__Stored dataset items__
────────────────────

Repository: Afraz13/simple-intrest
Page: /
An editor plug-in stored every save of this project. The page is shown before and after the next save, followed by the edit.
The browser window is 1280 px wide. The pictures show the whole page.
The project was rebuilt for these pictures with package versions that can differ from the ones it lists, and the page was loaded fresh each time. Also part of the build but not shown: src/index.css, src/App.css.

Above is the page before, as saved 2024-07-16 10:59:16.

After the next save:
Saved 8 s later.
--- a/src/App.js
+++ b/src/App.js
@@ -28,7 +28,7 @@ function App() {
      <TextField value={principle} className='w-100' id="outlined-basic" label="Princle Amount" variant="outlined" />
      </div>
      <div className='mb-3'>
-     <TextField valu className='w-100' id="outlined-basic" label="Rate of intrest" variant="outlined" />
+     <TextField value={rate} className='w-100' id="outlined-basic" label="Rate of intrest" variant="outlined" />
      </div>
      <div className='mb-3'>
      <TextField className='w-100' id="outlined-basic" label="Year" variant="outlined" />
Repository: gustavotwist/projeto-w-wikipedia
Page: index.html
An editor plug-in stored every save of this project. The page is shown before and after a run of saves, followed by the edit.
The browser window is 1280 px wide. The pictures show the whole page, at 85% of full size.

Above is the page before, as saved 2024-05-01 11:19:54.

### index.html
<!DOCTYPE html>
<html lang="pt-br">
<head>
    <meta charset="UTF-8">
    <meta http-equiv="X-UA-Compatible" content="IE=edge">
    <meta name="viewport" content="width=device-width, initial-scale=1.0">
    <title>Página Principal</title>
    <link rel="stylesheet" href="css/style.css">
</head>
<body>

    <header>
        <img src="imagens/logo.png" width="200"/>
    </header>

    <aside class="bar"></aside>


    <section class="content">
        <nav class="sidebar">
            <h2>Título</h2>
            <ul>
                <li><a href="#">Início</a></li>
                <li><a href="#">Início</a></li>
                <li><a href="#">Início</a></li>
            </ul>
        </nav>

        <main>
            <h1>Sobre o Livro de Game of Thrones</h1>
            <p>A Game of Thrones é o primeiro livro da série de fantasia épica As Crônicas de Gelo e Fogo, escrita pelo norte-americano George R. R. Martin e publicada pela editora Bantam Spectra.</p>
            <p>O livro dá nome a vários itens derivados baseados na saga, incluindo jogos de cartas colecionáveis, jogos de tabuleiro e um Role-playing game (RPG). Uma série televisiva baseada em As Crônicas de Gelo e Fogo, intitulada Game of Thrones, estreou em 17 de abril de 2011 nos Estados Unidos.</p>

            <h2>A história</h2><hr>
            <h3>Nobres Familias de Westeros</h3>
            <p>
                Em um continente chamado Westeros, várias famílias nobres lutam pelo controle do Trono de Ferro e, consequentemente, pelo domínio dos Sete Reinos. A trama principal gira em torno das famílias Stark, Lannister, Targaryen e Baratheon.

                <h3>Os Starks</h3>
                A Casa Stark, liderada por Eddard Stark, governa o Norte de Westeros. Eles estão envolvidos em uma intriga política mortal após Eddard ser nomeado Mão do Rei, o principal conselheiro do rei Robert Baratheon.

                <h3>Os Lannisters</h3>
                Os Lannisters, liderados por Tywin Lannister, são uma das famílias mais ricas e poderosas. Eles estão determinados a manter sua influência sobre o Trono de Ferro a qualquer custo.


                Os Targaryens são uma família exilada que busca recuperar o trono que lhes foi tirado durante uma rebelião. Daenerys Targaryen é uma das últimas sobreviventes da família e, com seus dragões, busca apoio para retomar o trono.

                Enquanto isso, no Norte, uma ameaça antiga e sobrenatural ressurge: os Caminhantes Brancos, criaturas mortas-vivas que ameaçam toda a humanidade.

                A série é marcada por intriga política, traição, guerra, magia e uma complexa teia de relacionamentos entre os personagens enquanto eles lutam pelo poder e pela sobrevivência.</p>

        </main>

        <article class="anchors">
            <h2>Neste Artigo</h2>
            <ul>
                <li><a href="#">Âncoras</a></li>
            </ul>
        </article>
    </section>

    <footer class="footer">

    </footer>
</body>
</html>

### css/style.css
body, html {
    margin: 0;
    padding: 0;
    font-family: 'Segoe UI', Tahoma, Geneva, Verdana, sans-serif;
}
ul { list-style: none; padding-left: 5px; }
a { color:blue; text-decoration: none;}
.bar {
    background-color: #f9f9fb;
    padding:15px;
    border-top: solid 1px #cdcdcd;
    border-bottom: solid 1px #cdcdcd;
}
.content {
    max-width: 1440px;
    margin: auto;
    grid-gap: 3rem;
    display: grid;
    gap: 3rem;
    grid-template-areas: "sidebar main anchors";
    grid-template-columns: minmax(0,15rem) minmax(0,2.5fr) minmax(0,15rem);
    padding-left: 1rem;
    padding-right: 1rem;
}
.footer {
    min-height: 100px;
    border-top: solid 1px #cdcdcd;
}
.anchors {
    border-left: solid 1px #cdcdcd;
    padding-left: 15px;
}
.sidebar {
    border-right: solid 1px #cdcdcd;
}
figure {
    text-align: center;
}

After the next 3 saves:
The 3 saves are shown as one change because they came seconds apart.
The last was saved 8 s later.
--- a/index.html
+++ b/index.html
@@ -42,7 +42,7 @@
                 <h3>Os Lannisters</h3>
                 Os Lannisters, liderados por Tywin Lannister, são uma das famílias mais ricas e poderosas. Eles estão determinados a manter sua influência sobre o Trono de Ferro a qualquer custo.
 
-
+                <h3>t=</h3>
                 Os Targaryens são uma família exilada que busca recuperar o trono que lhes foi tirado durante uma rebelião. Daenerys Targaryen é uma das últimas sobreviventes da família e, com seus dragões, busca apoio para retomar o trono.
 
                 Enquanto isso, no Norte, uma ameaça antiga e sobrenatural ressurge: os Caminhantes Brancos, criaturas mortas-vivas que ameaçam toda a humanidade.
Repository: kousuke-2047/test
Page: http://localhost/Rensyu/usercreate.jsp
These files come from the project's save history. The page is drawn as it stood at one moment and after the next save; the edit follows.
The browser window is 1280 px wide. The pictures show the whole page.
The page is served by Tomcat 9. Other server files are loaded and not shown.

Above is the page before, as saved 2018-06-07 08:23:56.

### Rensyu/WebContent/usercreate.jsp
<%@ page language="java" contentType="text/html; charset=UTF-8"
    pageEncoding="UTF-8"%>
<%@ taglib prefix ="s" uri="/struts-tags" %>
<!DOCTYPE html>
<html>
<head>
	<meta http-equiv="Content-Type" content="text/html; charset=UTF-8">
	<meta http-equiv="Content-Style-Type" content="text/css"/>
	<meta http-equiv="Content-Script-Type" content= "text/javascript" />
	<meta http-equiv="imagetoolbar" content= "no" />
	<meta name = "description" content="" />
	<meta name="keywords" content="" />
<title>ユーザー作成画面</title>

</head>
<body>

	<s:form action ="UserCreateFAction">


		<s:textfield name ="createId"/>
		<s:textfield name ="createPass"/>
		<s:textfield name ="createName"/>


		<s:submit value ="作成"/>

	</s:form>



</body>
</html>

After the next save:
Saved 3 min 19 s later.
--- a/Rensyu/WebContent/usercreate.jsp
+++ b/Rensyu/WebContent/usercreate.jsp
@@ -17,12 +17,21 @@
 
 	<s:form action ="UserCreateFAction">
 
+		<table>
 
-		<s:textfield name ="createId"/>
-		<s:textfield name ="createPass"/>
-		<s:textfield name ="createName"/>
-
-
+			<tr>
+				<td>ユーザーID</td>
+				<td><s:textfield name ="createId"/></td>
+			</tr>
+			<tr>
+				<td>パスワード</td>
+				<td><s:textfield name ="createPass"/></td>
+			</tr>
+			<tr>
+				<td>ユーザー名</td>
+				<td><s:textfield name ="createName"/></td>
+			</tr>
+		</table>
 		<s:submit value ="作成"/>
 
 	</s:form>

────────────────────

__Work task__
Exactly as they appear above, copy out all the records.

__Solution below__
Repository: Afraz13/simple-intrest
Page: /
An editor plug-in stored every save of this project. The page is shown before and after the next save, followed by the edit.
The browser window is 1280 px wide. The pictures show the whole page.
The project was rebuilt for these pictures with package versions that can differ from the ones it lists, and the page was loaded fresh each time. Also part of the build but not shown: src/index.css, src/App.css.

Above is the page before, as saved 2024-07-16 10:59:16.

After the next save:
Saved 8 s later.
--- a/src/App.js
+++ b/src/App.js
@@ -28,7 +28,7 @@ function App() {
      <TextField value={principle} className='w-100' id="outlined-basic" label="Princle Amount" variant="outlined" />
      </div>
      <div className='mb-3'>
-     <TextField valu className='w-100' id="outlined-basic" label="Rate of intrest" variant="outlined" />
+     <TextField value={rate} className='w-100' id="outlined-basic" label="Rate of intrest" variant="outlined" />
      </div>
      <div className='mb-3'>
      <TextField className='w-100' id="outlined-basic" label="Year" variant="outlined" />
Repository: gustavotwist/projeto-w-wikipedia
Page: index.html
An editor plug-in stored every save of this project. The page is shown before and after a run of saves, followed by the edit.
The browser window is 1280 px wide. The pictures show the whole page, at 85% of full size.

Above is the page before, as saved 2024-05-01 11:19:54.

### index.html
<!DOCTYPE html>
<html lang="pt-br">
<head>
    <meta charset="UTF-8">
    <meta http-equiv="X-UA-Compatible" content="IE=edge">
    <meta name="viewport" content="width=device-width, initial-scale=1.0">
    <title>Página Principal</title>
    <link rel="stylesheet" href="css/style.css">
</head>
<body>

    <header>
        <img src="imagens/logo.png" width="200"/>
    </header>

    <aside class="bar"></aside>


    <section class="content">
        <nav class="sidebar">
            <h2>Título</h2>
            <ul>
                <li><a href="#">Início</a></li>
                <li><a href="#">Início</a></li>
                <li><a href="#">Início</a></li>
            </ul>
        </nav>

        <main>
            <h1>Sobre o Livro de Game of Thrones</h1>
            <p>A Game of Thrones é o primeiro livro da série de fantasia épica As Crônicas de Gelo e Fogo, escrita pelo norte-americano George R. R. Martin e publicada pela editora Bantam Spectra.</p>
            <p>O livro dá nome a vários itens derivados baseados na saga, incluindo jogos de cartas colecionáveis, jogos de tabuleiro e um Role-playing game (RPG). Uma série televisiva baseada em As Crônicas de Gelo e Fogo, intitulada Game of Thrones, estreou em 17 de abril de 2011 nos Estados Unidos.</p>

            <h2>A história</h2><hr>
            <h3>Nobres Familias de Westeros</h3>
            <p>
                Em um continente chamado Westeros, várias famílias nobres lutam pelo controle do Trono de Ferro e, consequentemente, pelo domínio dos Sete Reinos. A trama principal gira em torno das famílias Stark, Lannister, Targaryen e Baratheon.

                <h3>Os Starks</h3>
                A Casa Stark, liderada por Eddard Stark, governa o Norte de Westeros. Eles estão envolvidos em uma intriga política mortal após Eddard ser nomeado Mão do Rei, o principal conselheiro do rei Robert Baratheon.

                <h3>Os Lannisters</h3>
                Os Lannisters, liderados por Tywin Lannister, são uma das famílias mais ricas e poderosas. Eles estão determinados a manter sua influência sobre o Trono de Ferro a qualquer custo.


                Os Targaryens são uma família exilada que busca recuperar o trono que lhes foi tirado durante uma rebelião. Daenerys Targaryen é uma das últimas sobreviventes da família e, com seus dragões, busca apoio para retomar o trono.

                Enquanto isso, no Norte, uma ameaça antiga e sobrenatural ressurge: os Caminhantes Brancos, criaturas mortas-vivas que ameaçam toda a humanidade.

                A série é marcada por intriga política, traição, guerra, magia e uma complexa teia de relacionamentos entre os personagens enquanto eles lutam pelo poder e pela sobrevivência.</p>

        </main>

        <article class="anchors">
            <h2>Neste Artigo</h2>
            <ul>
                <li><a href="#">Âncoras</a></li>
            </ul>
        </article>
    </section>

    <footer class="footer">

    </footer>
</body>
</html>

### css/style.css
body, html {
    margin: 0;
    padding: 0;
    font-family: 'Segoe UI', Tahoma, Geneva, Verdana, sans-serif;
}
ul { list-style: none; padding-left: 5px; }
a { color:blue; text-decoration: none;}
.bar {
    background-color: #f9f9fb;
    padding:15px;
    border-top: solid 1px #cdcdcd;
    border-bottom: solid 1px #cdcdcd;
}
.content {
    max-width: 1440px;
    margin: auto;
    grid-gap: 3rem;
    display: grid;
    gap: 3rem;
    grid-template-areas: "sidebar main anchors";
    grid-template-columns: minmax(0,15rem) minmax(0,2.5fr) minmax(0,15rem);
    padding-left: 1rem;
    padding-right: 1rem;
}
.footer {
    min-height: 100px;
    border-top: solid 1px #cdcdcd;
}
.anchors {
    border-left: solid 1px #cdcdcd;
    padding-left: 15px;
}
.sidebar {
    border-right: solid 1px #cdcdcd;
}
figure {
    text-align: center;
}

After the next 3 saves:
The 3 saves are shown as one change because they came seconds apart.
The last was saved 8 s later.
--- a/index.html
+++ b/index.html
@@ -42,7 +42,7 @@
                 <h3>Os Lannisters</h3>
                 Os Lannisters, liderados por Tywin Lannister, são uma das famílias mais ricas e poderosas. Eles estão determinados a manter sua influência sobre o Trono de Ferro a qualquer custo.
 
-
+                <h3>t=</h3>
                 Os Targaryens são uma família exilada que busca recuperar o trono que lhes foi tirado durante uma rebelião. Daenerys Targaryen é uma das últimas sobreviventes da família e, com seus dragões, busca apoio para retomar o trono.
 
                 Enquanto isso, no Norte, uma ameaça antiga e sobrenatural ressurge: os Caminhantes Brancos, criaturas mortas-vivas que ameaçam toda a humanidade.
Repository: kousuke-2047/test
Page: http://localhost/Rensyu/usercreate.jsp
These files come from the project's save history. The page is drawn as it stood at one moment and after the next save; the edit follows.
The browser window is 1280 px wide. The pictures show the whole page.
The page is served by Tomcat 9. Other server files are loaded and not shown.

Above is the page before, as saved 2018-06-07 08:23:56.

### Rensyu/WebContent/usercreate.jsp
<%@ page language="java" contentType="text/html; charset=UTF-8"
    pageEncoding="UTF-8"%>
<%@ taglib prefix ="s" uri="/struts-tags" %>
<!DOCTYPE html>
<html>
<head>
	<meta http-equiv="Content-Type" content="text/html; charset=UTF-8">
	<meta http-equiv="Content-Style-Type" content="text/css"/>
	<meta http-equiv="Content-Script-Type" content= "text/javascript" />
	<meta http-equiv="imagetoolbar" content= "no" />
	<meta name = "description" content="" />
	<meta name="keywords" content="" />
<title>ユーザー作成画面</title>

</head>
<body>

	<s:form action ="UserCreateFAction">


		<s:textfield name ="createId"/>
		<s:textfield name ="createPass"/>
		<s:textfield name ="createName"/>


		<s:submit value ="作成"/>

	</s:form>



</body>
</html>

After the next save:
Saved 3 min 19 s later.
--- a/Rensyu/WebContent/usercreate.jsp
+++ b/Rensyu/WebContent/usercreate.jsp
@@ -17,12 +17,21 @@
 
 	<s:form action ="UserCreateFAction">
 
+		<table>
 
-		<s:textfield name ="createId"/>
-		<s:textfield name ="createPass"/>
-		<s:textfield name ="createName"/>
-
-
+			<tr>
+				<td>ユーザーID</td>
+				<td><s:textfield name ="createId"/></td>
+			</tr>
+			<tr>
+				<td>パスワード</td>
+				<td><s:textfield name ="createPass"/></td>
+			</tr>
+			<tr>
+				<td>ユーザー名</td>
+				<td><s:textfield name ="createName"/></td>
+			</tr>
+		</table>
 		<s:submit value ="作成"/>
 
 	</s:form>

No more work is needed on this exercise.